GhostNote is a notepad application that resides in your menu bar. It works like any other mini notebook application, but with a unique twist. GhostNote automatically changes its notepad for each application (or document) you switch to.
So for example, you can write a note while in the Safari and that note will only show up when Safari is the forefront application. When you switch to another application, say OmniOutliner, you can create notes to be only viewed in that application. You can even change the color of notepads for different applications.
Here’s video demo of GhostNote in action; however, there is no voice narration.
Support for Different Documents
GhostNote also allows for attaching notes to specific documents, such as webpages, files, and Finder windows. But in order to use this feature, you need to install the a folder of scripts. To do this, click on the cogwheel of any GhostNote note, and then select Install Document Support….
You will be asked to install the scripts in a folder. Make sure that folder is named, “com.ghostnoteapp.” Do not install in any other folder.
After the installation, a new note document will appear for each document you open, including individual webpages. You can’t have multiple notepads for different documents, but realistically that might create a cluttered desktop in some cases. Also, GhostNote doesn’t support image files, which would be very useful for retaining screenshots.

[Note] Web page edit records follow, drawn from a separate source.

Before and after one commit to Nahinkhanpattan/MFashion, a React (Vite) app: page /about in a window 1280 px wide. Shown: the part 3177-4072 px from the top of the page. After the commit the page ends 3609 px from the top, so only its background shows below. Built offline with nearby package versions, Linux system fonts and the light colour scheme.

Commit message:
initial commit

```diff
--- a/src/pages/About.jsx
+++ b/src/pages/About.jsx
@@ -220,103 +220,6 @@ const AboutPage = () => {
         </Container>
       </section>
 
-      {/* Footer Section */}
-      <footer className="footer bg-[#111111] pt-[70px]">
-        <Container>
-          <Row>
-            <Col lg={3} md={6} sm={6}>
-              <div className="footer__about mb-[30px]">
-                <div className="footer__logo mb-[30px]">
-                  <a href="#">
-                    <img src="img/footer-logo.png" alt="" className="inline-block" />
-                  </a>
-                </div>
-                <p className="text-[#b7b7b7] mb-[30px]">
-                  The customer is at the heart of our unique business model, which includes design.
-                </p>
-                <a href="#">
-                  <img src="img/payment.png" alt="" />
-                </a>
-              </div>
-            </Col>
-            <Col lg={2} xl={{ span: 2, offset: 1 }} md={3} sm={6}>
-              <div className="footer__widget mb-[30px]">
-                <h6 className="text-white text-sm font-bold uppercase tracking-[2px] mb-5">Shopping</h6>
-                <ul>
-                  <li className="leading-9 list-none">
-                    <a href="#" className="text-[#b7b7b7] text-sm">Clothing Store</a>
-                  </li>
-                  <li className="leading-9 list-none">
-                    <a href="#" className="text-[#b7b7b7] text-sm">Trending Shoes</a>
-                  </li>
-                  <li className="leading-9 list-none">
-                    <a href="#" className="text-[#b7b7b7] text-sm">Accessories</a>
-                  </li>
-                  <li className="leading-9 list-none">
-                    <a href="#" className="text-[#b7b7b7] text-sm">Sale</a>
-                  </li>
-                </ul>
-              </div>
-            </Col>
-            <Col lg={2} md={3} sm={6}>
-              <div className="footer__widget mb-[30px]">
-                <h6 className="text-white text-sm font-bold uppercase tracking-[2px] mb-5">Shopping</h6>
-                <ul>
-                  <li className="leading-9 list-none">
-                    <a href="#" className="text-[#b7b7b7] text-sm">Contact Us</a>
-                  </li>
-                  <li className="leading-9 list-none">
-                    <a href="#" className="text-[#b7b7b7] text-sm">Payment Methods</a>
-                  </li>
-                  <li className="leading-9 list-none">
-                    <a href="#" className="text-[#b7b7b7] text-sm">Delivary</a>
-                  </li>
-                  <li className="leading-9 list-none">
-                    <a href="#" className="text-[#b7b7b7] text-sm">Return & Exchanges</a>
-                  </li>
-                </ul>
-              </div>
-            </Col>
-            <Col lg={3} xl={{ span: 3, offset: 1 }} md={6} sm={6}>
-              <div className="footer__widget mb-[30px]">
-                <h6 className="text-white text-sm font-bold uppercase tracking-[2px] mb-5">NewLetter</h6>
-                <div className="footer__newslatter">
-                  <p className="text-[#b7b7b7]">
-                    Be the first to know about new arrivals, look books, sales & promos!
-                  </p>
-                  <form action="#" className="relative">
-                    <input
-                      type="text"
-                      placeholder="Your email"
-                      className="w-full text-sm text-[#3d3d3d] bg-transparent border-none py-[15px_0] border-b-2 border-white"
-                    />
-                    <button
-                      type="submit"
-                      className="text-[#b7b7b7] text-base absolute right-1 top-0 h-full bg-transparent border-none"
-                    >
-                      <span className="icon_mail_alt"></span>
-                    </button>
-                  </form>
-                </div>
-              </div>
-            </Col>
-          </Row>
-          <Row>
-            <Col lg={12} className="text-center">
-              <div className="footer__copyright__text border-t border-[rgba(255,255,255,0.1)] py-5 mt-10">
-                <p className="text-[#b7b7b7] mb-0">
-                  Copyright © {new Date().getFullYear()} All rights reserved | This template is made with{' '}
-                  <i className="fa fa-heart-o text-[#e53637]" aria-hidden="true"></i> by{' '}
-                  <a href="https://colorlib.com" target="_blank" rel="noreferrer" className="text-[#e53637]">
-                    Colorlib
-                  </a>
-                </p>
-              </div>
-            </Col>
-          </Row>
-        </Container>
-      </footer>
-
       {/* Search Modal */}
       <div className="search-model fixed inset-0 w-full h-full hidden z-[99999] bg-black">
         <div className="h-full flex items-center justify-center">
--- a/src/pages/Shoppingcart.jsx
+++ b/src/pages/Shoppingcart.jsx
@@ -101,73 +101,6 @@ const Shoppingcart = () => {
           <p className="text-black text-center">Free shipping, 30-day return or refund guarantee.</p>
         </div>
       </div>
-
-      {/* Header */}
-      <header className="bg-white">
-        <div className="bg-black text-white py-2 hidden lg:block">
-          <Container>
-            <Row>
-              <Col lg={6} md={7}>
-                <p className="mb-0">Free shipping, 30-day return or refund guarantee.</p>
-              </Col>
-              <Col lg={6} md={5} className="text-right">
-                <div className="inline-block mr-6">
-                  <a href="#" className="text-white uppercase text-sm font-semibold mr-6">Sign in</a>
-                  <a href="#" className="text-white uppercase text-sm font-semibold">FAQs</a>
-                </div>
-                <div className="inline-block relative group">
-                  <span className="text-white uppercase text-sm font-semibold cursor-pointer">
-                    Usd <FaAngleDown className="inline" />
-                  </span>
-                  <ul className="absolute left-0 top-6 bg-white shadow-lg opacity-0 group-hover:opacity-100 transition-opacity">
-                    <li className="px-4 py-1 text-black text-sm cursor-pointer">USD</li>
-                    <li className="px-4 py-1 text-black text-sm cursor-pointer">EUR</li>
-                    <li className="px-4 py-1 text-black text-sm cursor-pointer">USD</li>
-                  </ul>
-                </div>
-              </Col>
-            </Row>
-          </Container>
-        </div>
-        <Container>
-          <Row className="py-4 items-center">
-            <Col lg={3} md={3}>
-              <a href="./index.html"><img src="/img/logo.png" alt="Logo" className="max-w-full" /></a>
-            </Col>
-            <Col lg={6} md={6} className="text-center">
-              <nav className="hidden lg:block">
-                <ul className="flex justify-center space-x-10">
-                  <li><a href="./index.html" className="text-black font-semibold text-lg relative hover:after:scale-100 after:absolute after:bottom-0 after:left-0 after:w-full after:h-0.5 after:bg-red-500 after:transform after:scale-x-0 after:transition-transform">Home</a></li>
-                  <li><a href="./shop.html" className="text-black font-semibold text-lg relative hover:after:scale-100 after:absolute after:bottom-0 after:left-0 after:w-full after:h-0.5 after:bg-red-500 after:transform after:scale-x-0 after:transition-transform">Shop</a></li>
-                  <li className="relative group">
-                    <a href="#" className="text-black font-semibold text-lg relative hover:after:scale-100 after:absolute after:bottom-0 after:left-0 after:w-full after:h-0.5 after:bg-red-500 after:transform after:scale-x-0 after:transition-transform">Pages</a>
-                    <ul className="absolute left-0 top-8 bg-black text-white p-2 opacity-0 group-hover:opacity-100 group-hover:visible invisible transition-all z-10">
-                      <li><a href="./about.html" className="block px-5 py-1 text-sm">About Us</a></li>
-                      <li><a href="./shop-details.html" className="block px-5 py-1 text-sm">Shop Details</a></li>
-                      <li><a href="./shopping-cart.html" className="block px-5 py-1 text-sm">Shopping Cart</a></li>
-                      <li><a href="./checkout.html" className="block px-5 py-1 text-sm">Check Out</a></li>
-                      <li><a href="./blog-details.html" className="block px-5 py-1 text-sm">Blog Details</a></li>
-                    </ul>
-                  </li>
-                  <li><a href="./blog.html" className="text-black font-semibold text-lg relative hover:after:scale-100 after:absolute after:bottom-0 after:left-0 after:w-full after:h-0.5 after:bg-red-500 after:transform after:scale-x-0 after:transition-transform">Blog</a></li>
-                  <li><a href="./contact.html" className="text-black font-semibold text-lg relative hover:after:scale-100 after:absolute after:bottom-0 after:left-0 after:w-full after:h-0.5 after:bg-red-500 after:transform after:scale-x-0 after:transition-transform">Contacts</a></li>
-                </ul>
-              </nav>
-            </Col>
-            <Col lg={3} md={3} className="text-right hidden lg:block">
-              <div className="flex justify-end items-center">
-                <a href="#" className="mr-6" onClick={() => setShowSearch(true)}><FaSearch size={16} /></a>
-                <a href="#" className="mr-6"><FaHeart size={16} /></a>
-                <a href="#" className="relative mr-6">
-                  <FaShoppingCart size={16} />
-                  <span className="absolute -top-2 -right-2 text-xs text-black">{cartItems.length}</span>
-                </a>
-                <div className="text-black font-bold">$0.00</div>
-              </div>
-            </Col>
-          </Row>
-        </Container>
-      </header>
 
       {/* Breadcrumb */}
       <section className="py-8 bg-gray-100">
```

I see GhostNote as being most useful for keeping notes and checklists. For example, the next time I produce a ScreenFlow video, I plan to create a checklist of items for producing a video. Already in Photoshop I have a few notes about image file sizes that I I need to reference. And when I’m working in Canva.com, I now have a list of font styles I want to reference when creating graphics.
GhostNote is great for writers, bloggers, developers and designers, and general Mac users who work in several different applications on a regular basis.
A few features that you may not be aware of when first using GhostNote is that the font style and size for notes can be changed. I didn’t notice this feature at first because it’s most visible when you actually click on the Preferences window.
You can also detach the notepad window from the menu bar, and park it anywhere on your screen. However, GhostNote can’t remember where you parked a notepad for specific applications. It keeps the notepad in the same spot where you parked it.
You can also activate GhostNote with a keyboard shortcut, which, as I do with most applications, I mapped the shortcut to a Dragon Dictate voice command, so I don’t have to type the shortcut each time to trigger the application.
The other features include the ability to change the color for a note, which GhostNote remembers for each different application. And notes can be exported to an RTF document or to Evernote.
There’s also the Ghostmode feature, which means the notepad will remain hidden until you point your mouse over the area where you parked the notepad on your desktop. For now I’m experimenting with using the keyboard shortcut mapped to a Dragon Dictate voice command, BetterTouchTool finger gesture, and a Keyboard Maestro stringer trigger. I thought about leaving it open at all times or using Ghostmode, but keeping the notepad open at all times becomes little of a distraction on my desktop.
For me, GhostNote solves a significant problem, and its ability to automatically attach notes to different documents makes it stand out above other note applications. I’m looking forward to checking out the other AppleScript scripts to see all the ways the program can work in different applications.
Let me know what you think of GhostNote and how you’re using it on your Mac.
GhostNote is available directly from the developer’s website for $9.99, or from the Mac App Store. There’s an option for a 7-day free trial download.